> **THE PROBLEM**: Keep every word of the entries and print them exactly; the pictures stay out.

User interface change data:
>>>

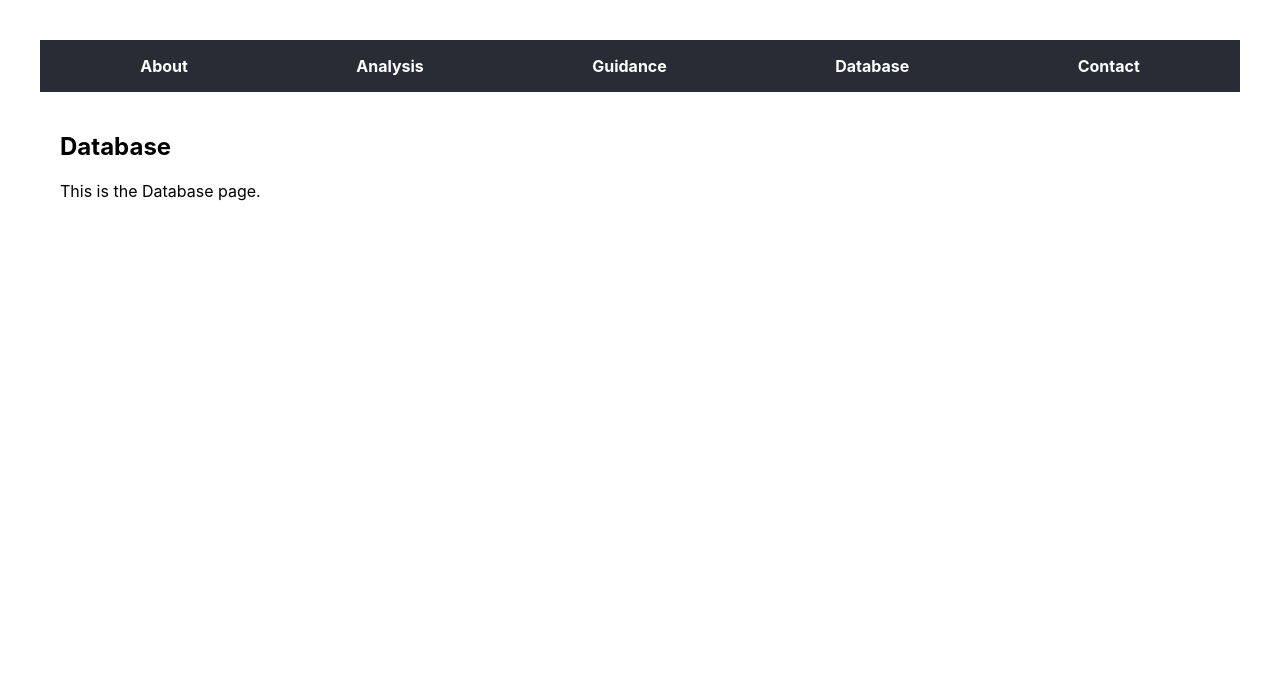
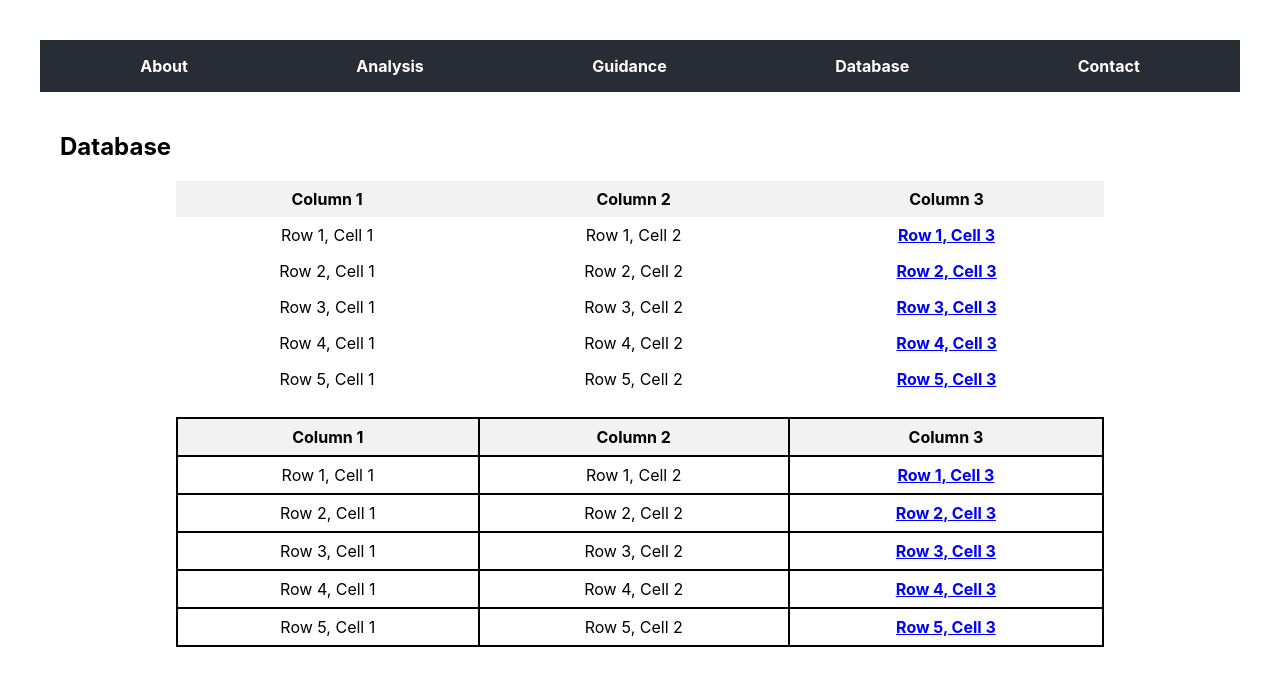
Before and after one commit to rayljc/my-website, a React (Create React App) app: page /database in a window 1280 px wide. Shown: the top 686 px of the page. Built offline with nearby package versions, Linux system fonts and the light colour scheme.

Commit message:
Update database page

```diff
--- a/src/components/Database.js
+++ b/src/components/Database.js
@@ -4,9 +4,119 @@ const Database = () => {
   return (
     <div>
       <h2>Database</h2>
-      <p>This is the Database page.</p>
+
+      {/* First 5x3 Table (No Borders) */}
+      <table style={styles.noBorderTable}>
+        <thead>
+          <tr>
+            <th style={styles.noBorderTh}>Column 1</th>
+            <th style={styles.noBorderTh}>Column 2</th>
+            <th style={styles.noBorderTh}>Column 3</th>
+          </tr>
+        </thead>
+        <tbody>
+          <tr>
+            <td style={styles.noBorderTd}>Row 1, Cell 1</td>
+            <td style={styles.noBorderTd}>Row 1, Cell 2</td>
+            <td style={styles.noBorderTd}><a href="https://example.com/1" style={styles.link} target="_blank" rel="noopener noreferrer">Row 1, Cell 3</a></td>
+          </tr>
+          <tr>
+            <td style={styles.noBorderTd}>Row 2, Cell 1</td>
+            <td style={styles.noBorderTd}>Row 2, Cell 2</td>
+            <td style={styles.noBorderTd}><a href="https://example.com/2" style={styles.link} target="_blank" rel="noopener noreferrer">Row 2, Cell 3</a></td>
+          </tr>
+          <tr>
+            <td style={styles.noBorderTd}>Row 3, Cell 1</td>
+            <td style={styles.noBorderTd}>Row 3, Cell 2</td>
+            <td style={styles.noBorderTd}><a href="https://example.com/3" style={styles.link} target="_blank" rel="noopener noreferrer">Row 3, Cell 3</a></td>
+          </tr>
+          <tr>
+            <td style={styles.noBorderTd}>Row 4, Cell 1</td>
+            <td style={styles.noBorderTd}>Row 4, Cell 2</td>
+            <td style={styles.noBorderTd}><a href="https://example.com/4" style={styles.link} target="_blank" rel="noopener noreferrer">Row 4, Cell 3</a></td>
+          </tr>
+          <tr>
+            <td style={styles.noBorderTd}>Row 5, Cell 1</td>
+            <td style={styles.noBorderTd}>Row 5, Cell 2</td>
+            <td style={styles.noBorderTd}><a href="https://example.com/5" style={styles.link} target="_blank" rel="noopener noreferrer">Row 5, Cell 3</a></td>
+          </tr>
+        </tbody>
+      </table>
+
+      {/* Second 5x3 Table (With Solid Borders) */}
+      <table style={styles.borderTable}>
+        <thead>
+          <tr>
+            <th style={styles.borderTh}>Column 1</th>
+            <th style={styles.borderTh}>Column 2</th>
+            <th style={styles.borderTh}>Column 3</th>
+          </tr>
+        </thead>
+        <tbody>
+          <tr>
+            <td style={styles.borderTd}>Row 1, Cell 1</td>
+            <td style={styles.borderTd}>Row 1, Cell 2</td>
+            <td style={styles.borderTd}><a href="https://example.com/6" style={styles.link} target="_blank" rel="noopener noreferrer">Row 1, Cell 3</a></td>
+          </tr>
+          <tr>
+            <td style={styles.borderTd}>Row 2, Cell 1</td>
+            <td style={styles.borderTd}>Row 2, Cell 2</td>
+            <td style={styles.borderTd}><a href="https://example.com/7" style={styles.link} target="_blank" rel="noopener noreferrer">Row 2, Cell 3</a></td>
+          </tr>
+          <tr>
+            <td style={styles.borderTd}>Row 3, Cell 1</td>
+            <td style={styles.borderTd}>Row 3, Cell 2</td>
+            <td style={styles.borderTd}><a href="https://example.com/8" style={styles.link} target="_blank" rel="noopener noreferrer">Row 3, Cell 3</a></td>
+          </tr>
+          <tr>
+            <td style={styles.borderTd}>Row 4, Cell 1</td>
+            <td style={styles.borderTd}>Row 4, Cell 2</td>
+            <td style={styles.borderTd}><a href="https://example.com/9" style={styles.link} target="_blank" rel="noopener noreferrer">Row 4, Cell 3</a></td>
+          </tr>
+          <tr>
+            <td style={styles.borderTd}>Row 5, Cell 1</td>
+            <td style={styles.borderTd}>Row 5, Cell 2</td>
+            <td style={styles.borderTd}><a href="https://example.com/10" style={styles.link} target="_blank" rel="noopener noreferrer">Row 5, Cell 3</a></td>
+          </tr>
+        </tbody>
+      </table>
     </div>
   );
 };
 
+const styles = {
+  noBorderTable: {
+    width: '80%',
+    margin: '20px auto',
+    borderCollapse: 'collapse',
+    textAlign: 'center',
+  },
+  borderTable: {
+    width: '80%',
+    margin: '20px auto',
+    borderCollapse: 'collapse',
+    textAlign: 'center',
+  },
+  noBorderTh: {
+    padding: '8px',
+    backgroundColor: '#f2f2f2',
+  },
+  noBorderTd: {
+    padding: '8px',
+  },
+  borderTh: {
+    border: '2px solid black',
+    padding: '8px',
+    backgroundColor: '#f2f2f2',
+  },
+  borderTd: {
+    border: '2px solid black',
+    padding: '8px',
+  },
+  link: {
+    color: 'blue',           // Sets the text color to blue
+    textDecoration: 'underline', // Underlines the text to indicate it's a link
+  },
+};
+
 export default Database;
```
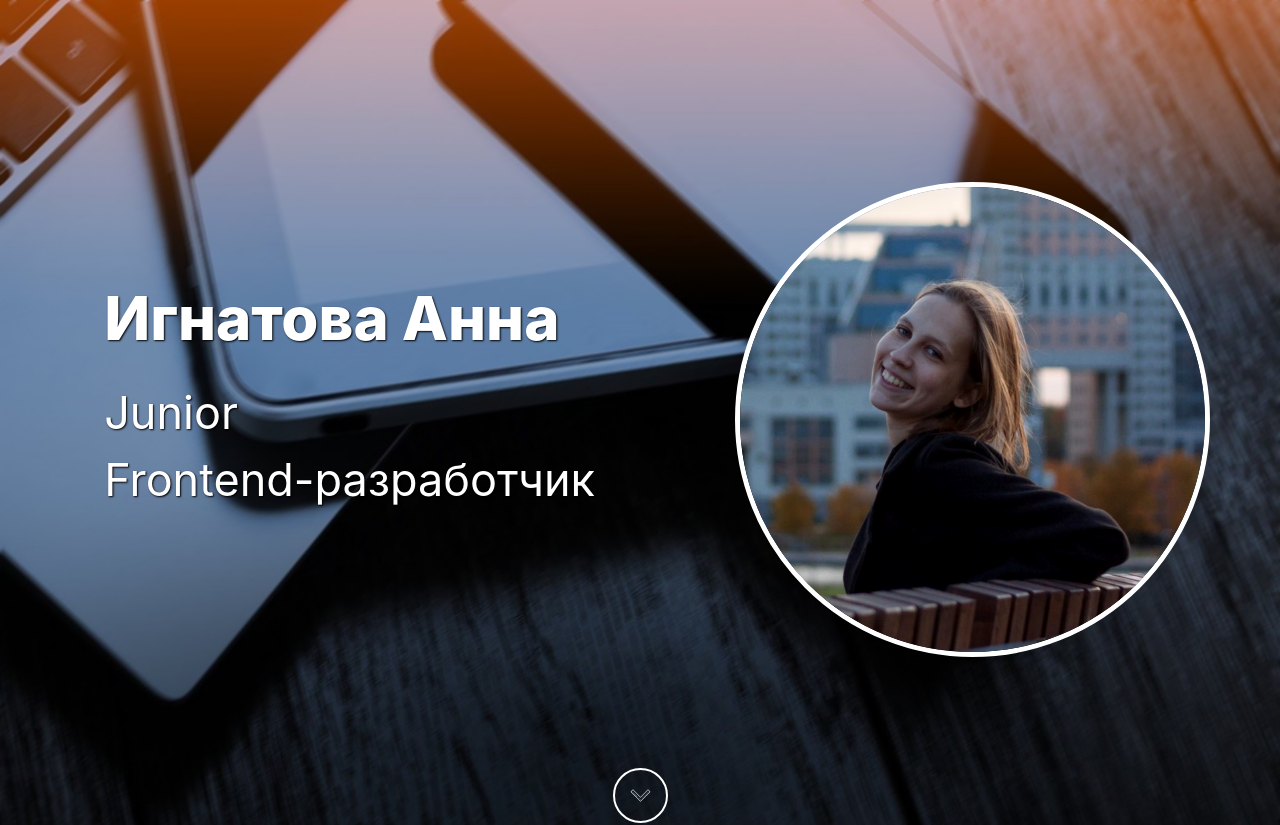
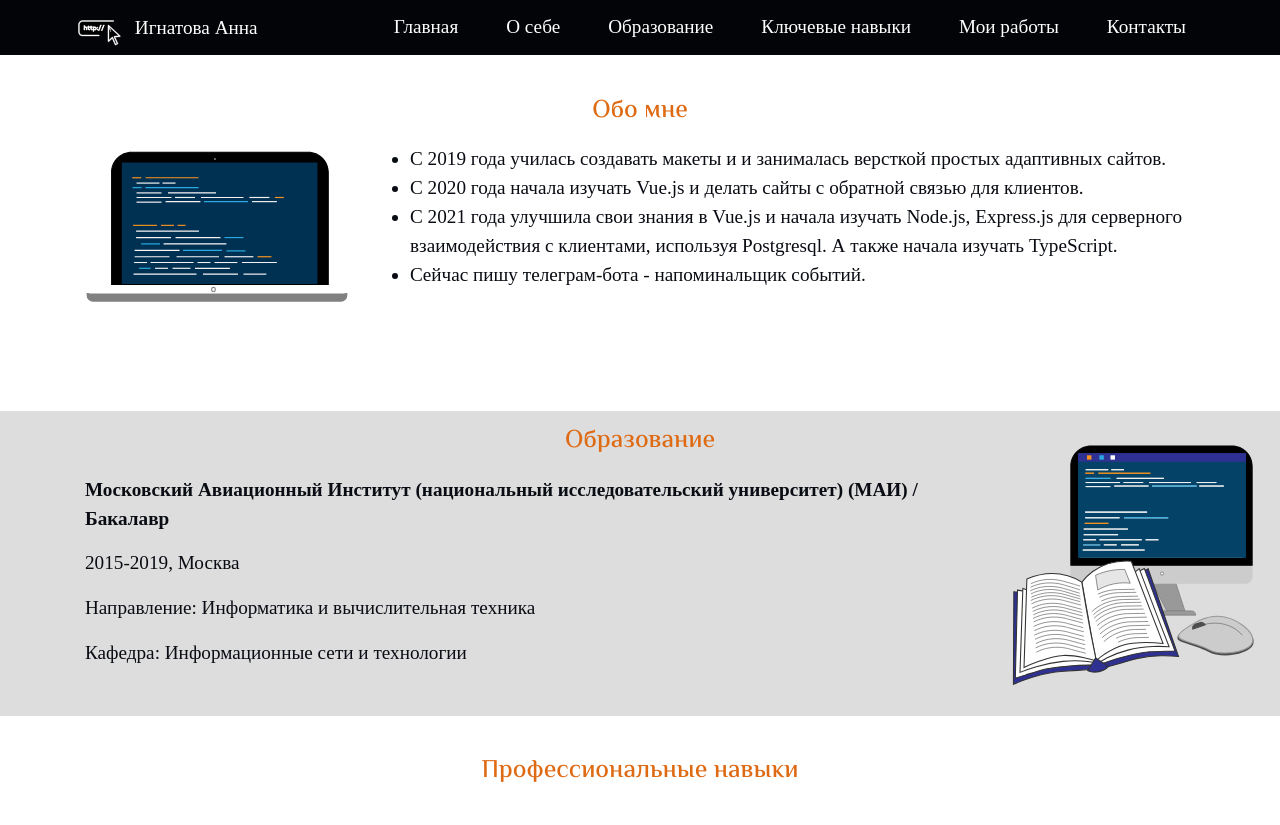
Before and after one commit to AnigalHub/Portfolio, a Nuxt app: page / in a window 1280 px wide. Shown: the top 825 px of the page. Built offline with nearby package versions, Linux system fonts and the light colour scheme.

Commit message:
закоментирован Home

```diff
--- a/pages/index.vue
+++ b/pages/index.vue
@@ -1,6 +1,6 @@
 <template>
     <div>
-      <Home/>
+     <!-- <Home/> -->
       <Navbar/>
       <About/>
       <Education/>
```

<<<

> **COMPLETED TASK**:
Before and after one commit to rayljc/my-website, a React (Create React App) app: page /database in a window 1280 px wide. Shown: the top 686 px of the page. Built offline with nearby package versions, Linux system fonts and the light colour scheme.

Commit message:
Update database page

```diff
--- a/src/components/Database.js
+++ b/src/components/Database.js
@@ -4,9 +4,119 @@ const Database = () => {
   return (
     <div>
       <h2>Database</h2>
-      <p>This is the Database page.</p>
+
+      {/* First 5x3 Table (No Borders) */}
+      <table style={styles.noBorderTable}>
+        <thead>
+          <tr>
+            <th style={styles.noBorderTh}>Column 1</th>
+            <th style={styles.noBorderTh}>Column 2</th>
+            <th style={styles.noBorderTh}>Column 3</th>
+          </tr>
+        </thead>
+        <tbody>
+          <tr>
+            <td style={styles.noBorderTd}>Row 1, Cell 1</td>
+            <td style={styles.noBorderTd}>Row 1, Cell 2</td>
+            <td style={styles.noBorderTd}><a href="https://example.com/1" style={styles.link} target="_blank" rel="noopener noreferrer">Row 1, Cell 3</a></td>
+          </tr>
+          <tr>
+            <td style={styles.noBorderTd}>Row 2, Cell 1</td>
+            <td style={styles.noBorderTd}>Row 2, Cell 2</td>
+            <td style={styles.noBorderTd}><a href="https://example.com/2" style={styles.link} target="_blank" rel="noopener noreferrer">Row 2, Cell 3</a></td>
+          </tr>
+          <tr>
+            <td style={styles.noBorderTd}>Row 3, Cell 1</td>
+            <td style={styles.noBorderTd}>Row 3, Cell 2</td>
+            <td style={styles.noBorderTd}><a href="https://example.com/3" style={styles.link} target="_blank" rel="noopener noreferrer">Row 3, Cell 3</a></td>
+          </tr>
+          <tr>
+            <td style={styles.noBorderTd}>Row 4, Cell 1</td>
+            <td style={styles.noBorderTd}>Row 4, Cell 2</td>
+            <td style={styles.noBorderTd}><a href="https://example.com/4" style={styles.link} target="_blank" rel="noopener noreferrer">Row 4, Cell 3</a></td>
+          </tr>
+          <tr>
+            <td style={styles.noBorderTd}>Row 5, Cell 1</td>
+            <td style={styles.noBorderTd}>Row 5, Cell 2</td>
+            <td style={styles.noBorderTd}><a href="https://example.com/5" style={styles.link} target="_blank" rel="noopener noreferrer">Row 5, Cell 3</a></td>
+          </tr>
+        </tbody>
+      </table>
+
+      {/* Second 5x3 Table (With Solid Borders) */}
+      <table style={styles.borderTable}>
+        <thead>
+          <tr>
+            <th style={styles.borderTh}>Column 1</th>
+            <th style={styles.borderTh}>Column 2</th>
+            <th style={styles.borderTh}>Column 3</th>
+          </tr>
+        </thead>
+        <tbody>
+          <tr>
+            <td style={styles.borderTd}>Row 1, Cell 1</td>
+            <td style={styles.borderTd}>Row 1, Cell 2</td>
+            <td style={styles.borderTd}><a href="https://example.com/6" style={styles.link} target="_blank" rel="noopener noreferrer">Row 1, Cell 3</a></td>
+          </tr>
+          <tr>
+            <td style={styles.borderTd}>Row 2, Cell 1</td>
+            <td style={styles.borderTd}>Row 2, Cell 2</td>
+            <td style={styles.borderTd}><a href="https://example.com/7" style={styles.link} target="_blank" rel="noopener noreferrer">Row 2, Cell 3</a></td>
+          </tr>
+          <tr>
+            <td style={styles.borderTd}>Row 3, Cell 1</td>
+            <td style={styles.borderTd}>Row 3, Cell 2</td>
+            <td style={styles.borderTd}><a href="https://example.com/8" style={styles.link} target="_blank" rel="noopener noreferrer">Row 3, Cell 3</a></td>
+          </tr>
+          <tr>
+            <td style={styles.borderTd}>Row 4, Cell 1</td>
+            <td style={styles.borderTd}>Row 4, Cell 2</td>
+            <td style={styles.borderTd}><a href="https://example.com/9" style={styles.link} target="_blank" rel="noopener noreferrer">Row 4, Cell 3</a></td>
+          </tr>
+          <tr>
+            <td style={styles.borderTd}>Row 5, Cell 1</td>
+            <td style={styles.borderTd}>Row 5, Cell 2</td>
+            <td style={styles.borderTd}><a href="https://example.com/10" style={styles.link} target="_blank" rel="noopener noreferrer">Row 5, Cell 3</a></td>
+          </tr>
+        </tbody>
+      </table>
     </div>
   );
 };
 
+const styles = {
+  noBorderTable: {
+    width: '80%',
+    margin: '20px auto',
+    borderCollapse: 'collapse',
+    textAlign: 'center',
+  },
+  borderTable: {
+    width: '80%',
+    margin: '20px auto',
+    borderCollapse: 'collapse',
+    textAlign: 'center',
+  },
+  noBorderTh: {
+    padding: '8px',
+    backgroundColor: '#f2f2f2',
+  },
+  noBorderTd: {
+    padding: '8px',
+  },
+  borderTh: {
+    border: '2px solid black',
+    padding: '8px',
+    backgroundColor: '#f2f2f2',
+  },
+  borderTd: {
+    border: '2px solid black',
+    padding: '8px',
+  },
+  link: {
+    color: 'blue',           // Sets the text color to blue
+    textDecoration: 'underline', // Underlines the text to indicate it's a link
+  },
+};
+
 export default Database;
```
Before and after one commit to AnigalHub/Portfolio, a Nuxt app: page / in a window 1280 px wide. Shown: the top 825 px of the page. Built offline with nearby package versions, Linux system fonts and the light colour scheme.

Commit message:
закоментирован Home

```diff
--- a/pages/index.vue
+++ b/pages/index.vue
@@ -1,6 +1,6 @@
 <template>
     <div>
-      <Home/>
+     <!-- <Home/> -->
       <Navbar/>
       <About/>
       <Education/>
```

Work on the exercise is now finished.